Records from a data collection:
────────────────────────────────────────

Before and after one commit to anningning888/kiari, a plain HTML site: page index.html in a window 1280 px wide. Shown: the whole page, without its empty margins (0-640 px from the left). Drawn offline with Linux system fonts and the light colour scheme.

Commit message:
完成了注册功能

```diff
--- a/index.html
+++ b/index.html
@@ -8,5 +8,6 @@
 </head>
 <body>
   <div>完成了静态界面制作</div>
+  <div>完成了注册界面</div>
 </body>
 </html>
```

────────────────────────────────────────

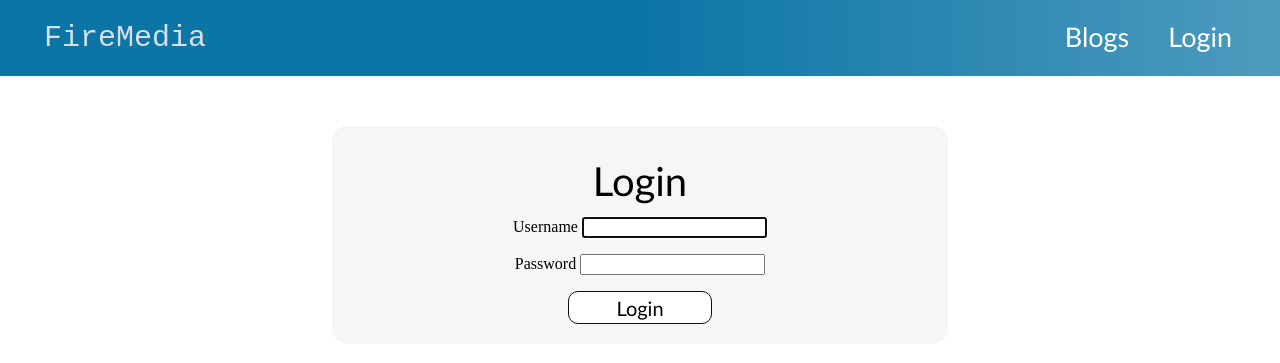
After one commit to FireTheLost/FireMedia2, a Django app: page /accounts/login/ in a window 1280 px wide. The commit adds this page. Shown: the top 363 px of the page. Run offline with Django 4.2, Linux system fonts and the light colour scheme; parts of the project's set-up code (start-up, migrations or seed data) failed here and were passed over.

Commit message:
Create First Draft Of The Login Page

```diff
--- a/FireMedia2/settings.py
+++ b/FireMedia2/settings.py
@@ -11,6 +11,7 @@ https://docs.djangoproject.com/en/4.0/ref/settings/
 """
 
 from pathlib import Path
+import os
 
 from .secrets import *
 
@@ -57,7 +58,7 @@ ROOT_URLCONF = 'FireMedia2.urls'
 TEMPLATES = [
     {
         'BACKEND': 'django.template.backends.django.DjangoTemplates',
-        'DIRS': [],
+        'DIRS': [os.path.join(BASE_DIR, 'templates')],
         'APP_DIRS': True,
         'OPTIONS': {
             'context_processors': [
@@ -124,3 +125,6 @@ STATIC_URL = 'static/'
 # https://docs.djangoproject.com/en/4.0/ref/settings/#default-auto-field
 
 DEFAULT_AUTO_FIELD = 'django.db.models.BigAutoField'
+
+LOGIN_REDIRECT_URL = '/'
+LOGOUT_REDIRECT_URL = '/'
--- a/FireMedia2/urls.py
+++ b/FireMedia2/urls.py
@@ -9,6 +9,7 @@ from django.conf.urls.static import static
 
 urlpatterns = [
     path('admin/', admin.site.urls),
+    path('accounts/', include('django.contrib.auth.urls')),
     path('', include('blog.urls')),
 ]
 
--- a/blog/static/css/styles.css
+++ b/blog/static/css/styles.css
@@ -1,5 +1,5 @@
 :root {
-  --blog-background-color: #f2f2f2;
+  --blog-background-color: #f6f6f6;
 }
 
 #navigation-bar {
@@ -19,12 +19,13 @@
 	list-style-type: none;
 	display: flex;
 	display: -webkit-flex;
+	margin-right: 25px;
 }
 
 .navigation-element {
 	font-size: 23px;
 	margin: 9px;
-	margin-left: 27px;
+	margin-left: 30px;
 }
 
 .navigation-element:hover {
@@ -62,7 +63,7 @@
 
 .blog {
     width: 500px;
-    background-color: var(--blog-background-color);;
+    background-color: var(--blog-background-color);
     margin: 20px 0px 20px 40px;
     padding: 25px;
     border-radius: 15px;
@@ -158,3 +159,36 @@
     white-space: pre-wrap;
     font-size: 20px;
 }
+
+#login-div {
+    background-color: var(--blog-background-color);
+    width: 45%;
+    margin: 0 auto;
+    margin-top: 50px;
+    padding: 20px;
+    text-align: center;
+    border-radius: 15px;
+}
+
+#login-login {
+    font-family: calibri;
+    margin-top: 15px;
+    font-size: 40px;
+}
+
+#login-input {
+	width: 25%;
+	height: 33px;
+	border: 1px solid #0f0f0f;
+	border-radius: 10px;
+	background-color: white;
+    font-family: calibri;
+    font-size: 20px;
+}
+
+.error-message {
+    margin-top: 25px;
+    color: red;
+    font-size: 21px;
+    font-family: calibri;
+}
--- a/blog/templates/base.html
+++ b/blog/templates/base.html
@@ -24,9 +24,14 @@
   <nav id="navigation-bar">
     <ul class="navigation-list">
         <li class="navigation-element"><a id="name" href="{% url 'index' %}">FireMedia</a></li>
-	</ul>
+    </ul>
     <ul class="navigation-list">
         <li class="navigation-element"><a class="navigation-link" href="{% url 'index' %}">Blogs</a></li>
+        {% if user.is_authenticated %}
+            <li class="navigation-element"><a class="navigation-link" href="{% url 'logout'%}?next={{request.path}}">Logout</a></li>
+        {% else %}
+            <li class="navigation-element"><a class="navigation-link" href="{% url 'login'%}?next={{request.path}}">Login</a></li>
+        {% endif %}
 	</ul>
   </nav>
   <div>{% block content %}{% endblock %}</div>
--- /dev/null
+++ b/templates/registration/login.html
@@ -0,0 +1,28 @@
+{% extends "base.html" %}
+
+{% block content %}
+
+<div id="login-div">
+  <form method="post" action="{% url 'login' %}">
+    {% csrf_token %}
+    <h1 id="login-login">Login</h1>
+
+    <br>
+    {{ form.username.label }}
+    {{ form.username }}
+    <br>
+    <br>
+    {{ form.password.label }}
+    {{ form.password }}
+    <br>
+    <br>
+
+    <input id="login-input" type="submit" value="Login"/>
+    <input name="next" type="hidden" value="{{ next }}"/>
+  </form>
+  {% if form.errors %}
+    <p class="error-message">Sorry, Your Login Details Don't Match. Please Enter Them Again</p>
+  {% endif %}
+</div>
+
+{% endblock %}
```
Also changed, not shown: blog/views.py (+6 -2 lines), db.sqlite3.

────────────────────────────────────────

_WHAT YOU SHOULD DO_
Read the data above. Pull out each line in which the string "size" appears.

_EXERCISE RESULT_
 	font-size: 23px;
     font-size: 20px;
+    font-size: 40px;
+    font-size: 20px;
+    font-size: 21px;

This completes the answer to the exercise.